Task description :: Look through the lines below; wherever the word "spreadsheets" appears, copy that line.
*** Data under study ***
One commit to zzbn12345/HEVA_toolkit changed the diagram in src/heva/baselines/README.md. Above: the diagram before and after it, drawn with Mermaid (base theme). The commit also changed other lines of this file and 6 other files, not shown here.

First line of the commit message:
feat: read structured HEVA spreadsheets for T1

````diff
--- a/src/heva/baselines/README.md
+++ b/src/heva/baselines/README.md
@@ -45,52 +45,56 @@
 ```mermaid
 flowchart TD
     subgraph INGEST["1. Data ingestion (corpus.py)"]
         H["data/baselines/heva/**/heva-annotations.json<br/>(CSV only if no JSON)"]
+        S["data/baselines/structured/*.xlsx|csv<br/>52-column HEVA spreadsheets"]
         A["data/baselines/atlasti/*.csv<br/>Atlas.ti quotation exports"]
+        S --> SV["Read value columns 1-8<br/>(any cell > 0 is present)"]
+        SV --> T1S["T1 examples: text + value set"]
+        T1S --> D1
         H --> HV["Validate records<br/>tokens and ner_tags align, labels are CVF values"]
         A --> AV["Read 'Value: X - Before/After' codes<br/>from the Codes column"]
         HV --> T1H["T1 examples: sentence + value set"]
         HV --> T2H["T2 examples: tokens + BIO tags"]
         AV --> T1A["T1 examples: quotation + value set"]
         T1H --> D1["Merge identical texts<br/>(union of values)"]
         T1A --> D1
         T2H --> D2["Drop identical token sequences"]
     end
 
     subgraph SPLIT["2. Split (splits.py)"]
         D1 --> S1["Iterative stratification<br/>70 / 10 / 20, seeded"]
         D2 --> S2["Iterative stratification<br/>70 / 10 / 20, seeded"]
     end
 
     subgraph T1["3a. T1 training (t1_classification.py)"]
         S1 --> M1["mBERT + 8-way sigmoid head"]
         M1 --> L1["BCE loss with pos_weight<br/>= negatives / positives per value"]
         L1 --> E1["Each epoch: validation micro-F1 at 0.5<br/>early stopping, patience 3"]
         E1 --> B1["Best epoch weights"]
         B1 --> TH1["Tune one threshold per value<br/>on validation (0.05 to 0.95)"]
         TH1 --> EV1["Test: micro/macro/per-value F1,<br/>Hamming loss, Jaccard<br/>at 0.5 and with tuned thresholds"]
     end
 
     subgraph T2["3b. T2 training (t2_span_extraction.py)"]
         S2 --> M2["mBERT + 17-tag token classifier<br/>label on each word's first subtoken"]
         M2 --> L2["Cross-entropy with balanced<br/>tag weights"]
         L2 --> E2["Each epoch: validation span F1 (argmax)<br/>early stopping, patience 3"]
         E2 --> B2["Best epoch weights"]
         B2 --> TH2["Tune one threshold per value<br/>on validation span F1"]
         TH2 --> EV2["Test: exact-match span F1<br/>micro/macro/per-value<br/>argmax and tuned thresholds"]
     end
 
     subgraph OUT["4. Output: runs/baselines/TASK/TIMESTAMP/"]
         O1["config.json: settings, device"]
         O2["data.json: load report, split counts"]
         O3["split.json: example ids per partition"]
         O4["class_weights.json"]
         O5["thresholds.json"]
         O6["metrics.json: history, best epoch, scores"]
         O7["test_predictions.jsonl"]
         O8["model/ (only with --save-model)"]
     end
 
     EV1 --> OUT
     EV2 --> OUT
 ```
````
*** End of Data under study ***
Completed task ::
feat: read structured HEVA spreadsheets for T1
+        S["data/baselines/structured/*.xlsx|csv<br/>52-column HEVA spreadsheets"]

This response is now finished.